We’ve been hearing lots about body positivity lately—the idea that everyone should have a positive view of her body, regardless of societal expectations, media or cultural influences. It sounds dreamy, right? After all, we all want to love our physical appearance.
The thing is, very few of us actually do. Eighty-nine percent of women say they want to lose weight, while studies indicate a growing dissatisfaction in physical self-approval among men, too. With this in mind, it’s not surprising that more and more people are drawn to body-positive brands—those clothing labels and retailers that emphasize self-love.
At its core, being body positive is loving yourself, accepting your self-perceived flaws and spreading principles of positivity to others. But how do you do that? One way is to wear body-positive clothing. Clothes that help you look and feel your best work to squash those oppressive, self-critical thoughts. And, bonus, you’re also contributing to a broader social movement that could have a significant, lasting impact.
Think of it like this: When you support body-positive brands, you’re supporting a body-positive economy, media and advertising landscape well into the future.
Body Image and Mental Health
Body image is very closely entwined with mental health. In fact, according to the Mental Health Foundation (MHF), reactions to a poor body self-image can trigger anxiety, self-disgust and even suicidal thoughts. Shockingly, as many as 10 percent of women have deliberately hurt themselves due to a poor body image. Interestingly, negative physical self-perception doesn’t discriminate. It affects people of all genders, races, ages and sexual identities.
So we know that body positivity in the fashion world is one super-effective way to help combat these massive cultural issues. But what, exactly, does it take for a clothing label to be a body-positive brand? Let’s take a deeper dive to find out.
6 Traits of Body-Positive Brands
Help you feel good about your body
Fundamentally, any brand or retailer can be considered body positive if it makes clothing that supports self-love. The idea is to step into a piece of clothing and feel wholly confident and empowered, not restricted or rejected. This means finding clothes that fit, flatter and cater to your unique sense of style. It also means feeling welcome and accepted in a retail location.
Don’t airbrush or falsely manipulate model images
Airbrushing and retouching models is so passé.
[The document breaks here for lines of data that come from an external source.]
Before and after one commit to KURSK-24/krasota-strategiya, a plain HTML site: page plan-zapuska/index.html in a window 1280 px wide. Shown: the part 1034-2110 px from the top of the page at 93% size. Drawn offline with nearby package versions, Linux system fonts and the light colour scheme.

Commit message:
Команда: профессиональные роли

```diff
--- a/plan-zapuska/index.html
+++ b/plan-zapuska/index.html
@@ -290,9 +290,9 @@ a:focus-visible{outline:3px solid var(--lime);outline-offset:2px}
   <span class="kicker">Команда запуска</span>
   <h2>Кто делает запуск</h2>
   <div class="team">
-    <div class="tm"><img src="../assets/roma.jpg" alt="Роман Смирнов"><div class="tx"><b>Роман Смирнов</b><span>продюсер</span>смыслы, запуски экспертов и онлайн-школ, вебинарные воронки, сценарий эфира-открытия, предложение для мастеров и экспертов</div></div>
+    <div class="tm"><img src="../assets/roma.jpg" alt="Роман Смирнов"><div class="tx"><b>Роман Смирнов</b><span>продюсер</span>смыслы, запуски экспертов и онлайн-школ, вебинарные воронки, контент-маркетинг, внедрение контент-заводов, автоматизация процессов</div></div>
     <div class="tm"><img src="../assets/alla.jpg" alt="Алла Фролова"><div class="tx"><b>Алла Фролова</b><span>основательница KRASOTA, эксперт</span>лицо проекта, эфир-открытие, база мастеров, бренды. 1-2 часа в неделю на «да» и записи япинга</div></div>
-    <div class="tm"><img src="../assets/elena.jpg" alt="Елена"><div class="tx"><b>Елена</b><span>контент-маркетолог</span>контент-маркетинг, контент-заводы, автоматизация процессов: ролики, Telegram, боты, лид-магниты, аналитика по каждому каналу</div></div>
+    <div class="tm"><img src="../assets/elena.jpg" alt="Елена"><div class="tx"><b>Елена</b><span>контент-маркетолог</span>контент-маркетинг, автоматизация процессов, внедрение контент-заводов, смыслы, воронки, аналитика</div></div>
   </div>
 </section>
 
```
The problem is that it sets up unrealistic expectations, and encourages people to strive for an impossible bar. If not even the most beautiful models in the world are good enough without retouching, is anyone? Several of the big players in the fashion game refuse to airbrush, so thankfully, this is becoming more the norm.
To be size-inclusive means to treat every single body differently. Fashion brands can do this by including the full gamut of body types—short, tall, round, thin, curvy—in their advertising, in their workforce and in their sizing options. It means showing models of different body types in their apparel to help widen the now-narrow definition of beauty.
Don’t use vanity sizing
Also known as size inflation, vanity sizing is the phenomenon of brands producing physically bigger clothing at smaller sizes. For example, a vanity size 2 might be a “real” size 6.
Vanity sizing is not body positive because it supports the idea that smaller sizes are somehow better. It’s also insulting to the intelligence. We’ve been dressing ourselves our whole lives, so don’t think we don’t notice when a brand tries to trick us into flattery!
Include a variety of styles for all figures
One of the things that forward-thinking clothing brands live into today is that body type does not dictate what type of clothes you like to wear. Said differently, people of all body types like all kinds of clothing. Yes, plus-sized women rock crop tops and bodycons. Yes, skinny women slay in thong bikinis and low-cut tops.
Body-positive brands produce clothing in all kinds of sizes, but also in all kinds of styles for those sizes. Size and shape should not be barriers to taste or self-expression.
Feature women of different body types
Body-positive brands aren’t exclusively focused on plus-size wear. It’s more about being adaptive, with apparel that’s specifically designed for people with physical disabilities or the elderly—as well as clothing made for tall people, short people, skinny people, pregnant people and, yep, even models.
These brands show individuals of all shapes, sizes, skin tones and abilities wearing their clothing in their advertising, on their websites and on social media.
How to Find Body-Positive Brands
Not long ago, options
for plus size clothing were few
and far between. Women had to go to specialty stores with limited selections,
many of which catered to a specific, and very narrow, style profile. Today,
there are tons of major retailers and clothing brands accommodating a wide
variety of sizes, silhouettes and styles. In addition to looking out for brands
that exhibit some of the aforementioned characteristics, you can find
body-positive brands on social media, through body-positive bloggers and by
doing a bit of research online.
Why It Matters
We all want to feel fabulous, sexy and properly fitted in whatever we’re wearing, but body positivity is about so much more. It’s about shaking up the status quo, so that men and women of future generations don’t struggle to meet impossible standards—which can lead to a negative overall self-image, anxiety and depression.
As long as you prioritize shopping at retailers that exhibit at least some of the above body-positivity principles, you can feel good about the societal impacts of what you’re wearing.